• Very timely piece. It reminds me of all the news stories showing how wildlife are taking over towns while people quarantine themselves. Mother Earth will survive anything we do to her, but we may not survive her, and that is as it should be. Just painful. The appreciative tone at the end leaves readers with a hopeful note, and I like that. I feel…[Read more]

  • Powerful piece. There is no life without death, and we do die alone no matter what. The lines about mutual desertion are strong, and the poem illustrates well how we go through life feeling as if we aren’t ready for death yet realizing we’ll have to face it anyway.

    This part leaves me wondering:
    “who are we to each other
    beyond what the…[Read more]

  • I love the ending and can relate. As a teen, there was so much about my mother I feared emulating. but that fear subsided greatly with age. (Not entirely though.)

    I do wonder about the line “Now far from her forgotten life.” It seems contradictory, because the speaker clearly hasn’t forgotten. Maybe the intention is to express that she was…[Read more]

  • I like how the rhyme and slant rhymes at the end add a certain rhythm to this simple yet sweet poem.

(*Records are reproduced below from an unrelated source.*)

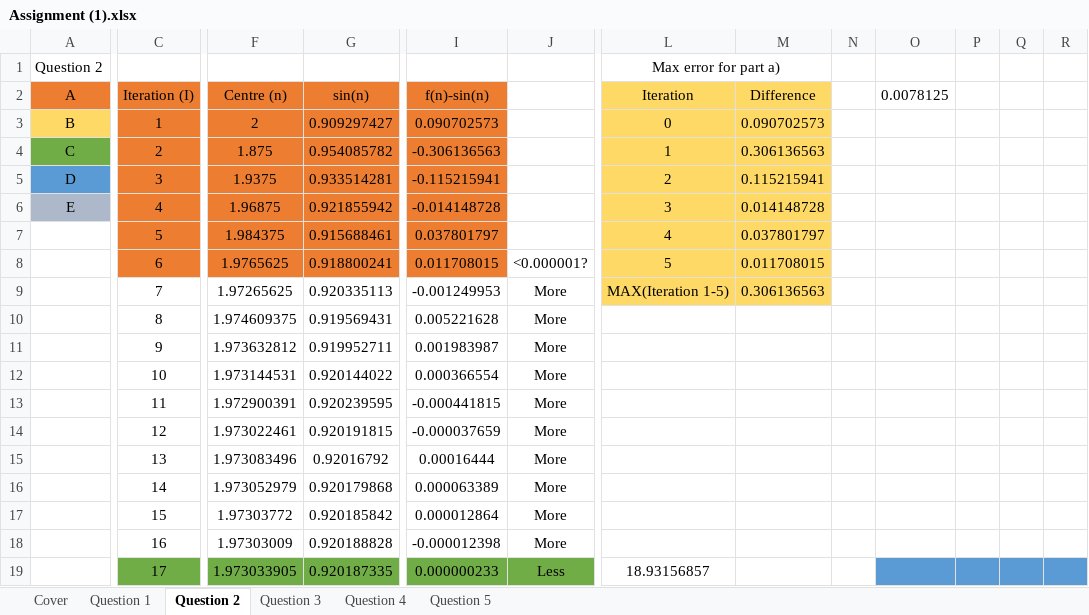
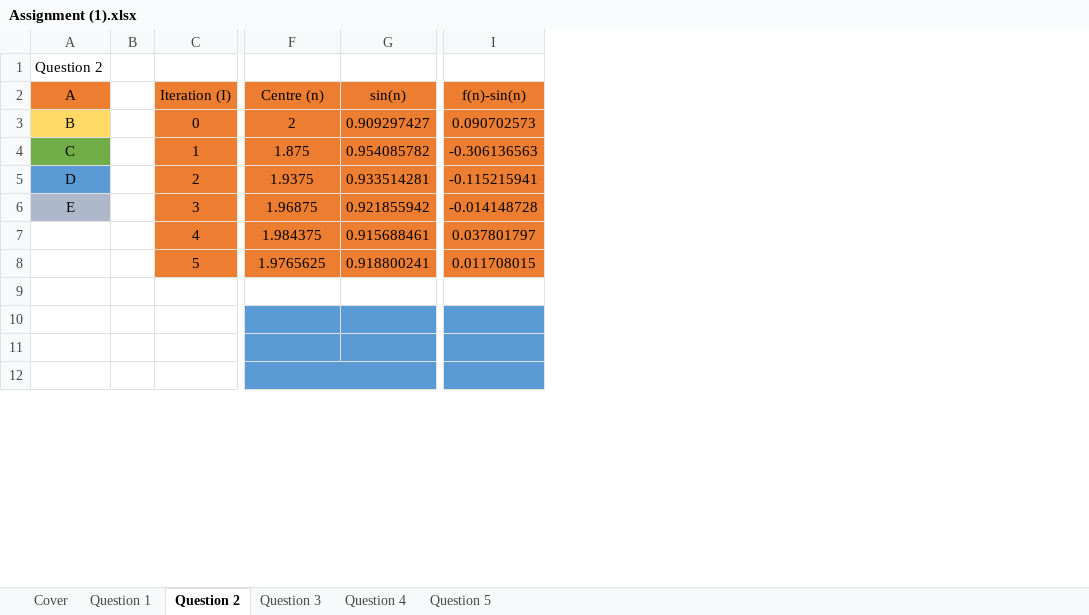
Before and after one commit to FinalFreedom/MathsCoursework, an Excel workbook: Assignment (1).xlsx, sheet Question 2, drawn as a sheet; only a part is shown, gaps mark what is left out; values as stored, in another font and other column widths than the file's, no borders; charts and pictures and conditional formats not drawn; removed rows and columns are numbered as before the commit, all else as after; rows hold the shown columns only; the diff covers the shown part only; the diff names each change by its address in the sheet, - before the commit and + after, or states it on an @@ line.

Commit message:
asd
sadf

```diff
--- a/Assignment (1).xlsx (sheet Question 2)
+++ b/Assignment (1).xlsx (sheet Question 2)
+column B, empty
-column J, rows 8-12: <0.000001? | More | More | More | More
-column L (Iteration), row 1: Max error for part a); rows 3-9: 0 | 1 | 2 | 3 | 4 | 5 | MAX(Iteration 1-5)
-column M (Difference), rows 3-9: 0.090702573 | 0.306136563 | 0.115215941 | 0.014148728 | 0.037801797 | 0.011708015 | 0.306136563
-column N, empty
-column O (0.0078125), empty
-column P, empty
-column Q, empty
-column R, empty
-C3 (Iteration (I)): 1
+C3 (Iteration (I)): 0
-C4 (Iteration (I)): 2
+C4 (Iteration (I)): 1
-C5 (Iteration (I)): 3
+C5 (Iteration (I)): 2
-C6 (Iteration (I)): 4
+C6 (Iteration (I)): 3
-C7 (Iteration (I)): 5
+C7 (Iteration (I)): 4
-C8 (Iteration (I)): 6
+C8 (Iteration (I)): 5
-row 9:  | 7 | 1.97265625 | 0.920335113 | -0.001249953 | More | MAX(Iteration 1-5) | 0.306136563
+row 9: (empty)
-row 10:  | 8 | 1.974609375 | 0.919569431 | 0.005221628 | More
+row 10: (empty)
-F10:I12 fill: none
+F10:I12 fill: #5B9BD5
-row 11:  | 9 | 1.973632812 | 0.919952711 | 0.001983987 | More
+row 11: (empty)
-row 12:  | 10 | 1.973144531 | 0.920144022 | 0.000366554 | More
+row 12: (empty)
+F12:G12 merged
+I12:J12 merged
-row 13:  | 11 | 1.972900391 | 0.920239595 | -0.000441815 | More
-row 14:  | 12 | 1.973022461 | 0.920191815 | -0.000037659 | More
-row 15:  | 13 | 1.973083496 | 0.92016792 | 0.00016444 | More
-row 16:  | 14 | 1.973052979 | 0.920179868 | 0.000063389 | More
-row 17:  | 15 | 1.97303772 | 0.920185842 | 0.000012864 | More
-row 18:  | 16 | 1.97303009 | 0.920188828 | -0.000012398 | More
-row 19:  | 17 | 1.973033905 | 0.920187335 | 0.000000233 | Less | 18.93156857
```
Also changed, not shown: 7 added rows, 4 removed rows, 2 removed columns, 12 edited cells and cell formats elsewhere in this sheet, sheet Question 1, formulas that keep their value, charts or pictures.
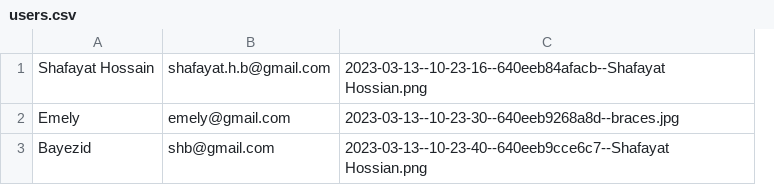
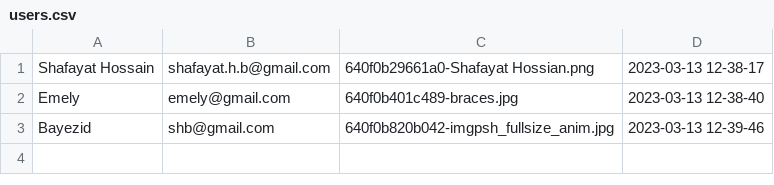
Before and after one commit to ShafayatBayezid/OSTAD-PHP-Laravel, a CSV file: Assignments/Module06/users.csv, drawn as a sheet; removed rows and columns are numbered as before the commit, all else as after; the diff names each change by its address in the sheet, - before the commit and + after, or states it on an @@ line.

Commit message:
Assignments on Module 6

```diff
--- a/Assignments/Module06/users.csv
+++ b/Assignments/Module06/users.csv
-column C, rows 1-3: 2023-03-13--10-23-16--640eeb84afacb--Shafayat Hossian.png | 2023-03-13--10-23-30--640eeb9268a8d--braces.jpg | 2023-03-13--10-23-40--640eeb9cce6c7--Shafayat Hossian.png
+column C, rows 1-3: 640f0b29661a0-Shafayat Hossian.png | 640f0b401c489-braces.jpg | 640f0b820b042-imgpsh_fullsize_anim.jpg
+column D, rows 1-3: 2023-03-13 12-38-17 | 2023-03-13 12-38-40 | 2023-03-13 12-39-46
```
Also changed, not shown: 9 other files.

My one suggestion would be to increase clarity. When “he” is used, the antecedent seems to be father, yet to have your father as your brother would be a little more family love than is healthy. 🙂 Maybe “this boy” or something would work.

    Thank…[Read more]

  • “Your cat had kittens in my yard.”

    Not our cat.

    Feral female who came for food.

    Hundreds of cans over hundreds of days.
    Always at a distance.

    “Just take the box,” my husband said.

    I remind him of that now as […]

    • Agh! I was like oh this is a cute cat story of triumphing over cat trauma! No such thing. heartbreaking and lovely. I like that she doesn’t ‘speak cat’ but you still tried to comfort her broken heart. Universal motherhood. Thanks for sharing.

    • OH wow Elizabeth. This bought a little tear to my eye. You have told the story so well and so beautifully. And I do believe you acted out of kindness for those three feral little tigers. Thank you for sharing:))

  • I agree with Janice above, very charming story. It highlights the importance of family rituals and storytelling. The dialect is well done overall. I can hear the Irish brogue as I read, and it makes me remember my trip to Ireland and the people I met while there. Well done.

    Comma placement does sometimes cause a moment of confusion. For…[Read more]

  • Your story reminds me of The Yellow Wallpaper by Chopin but in the reverse. In case you’re not familiar, a woman with postpartum depression is prescribed a “rest cure” and slowly loses her mind. In this case, it’s loss of child rather than birth of one that plagues the individual, but the strong voice is reminiscent of the other story. I like the…[Read more]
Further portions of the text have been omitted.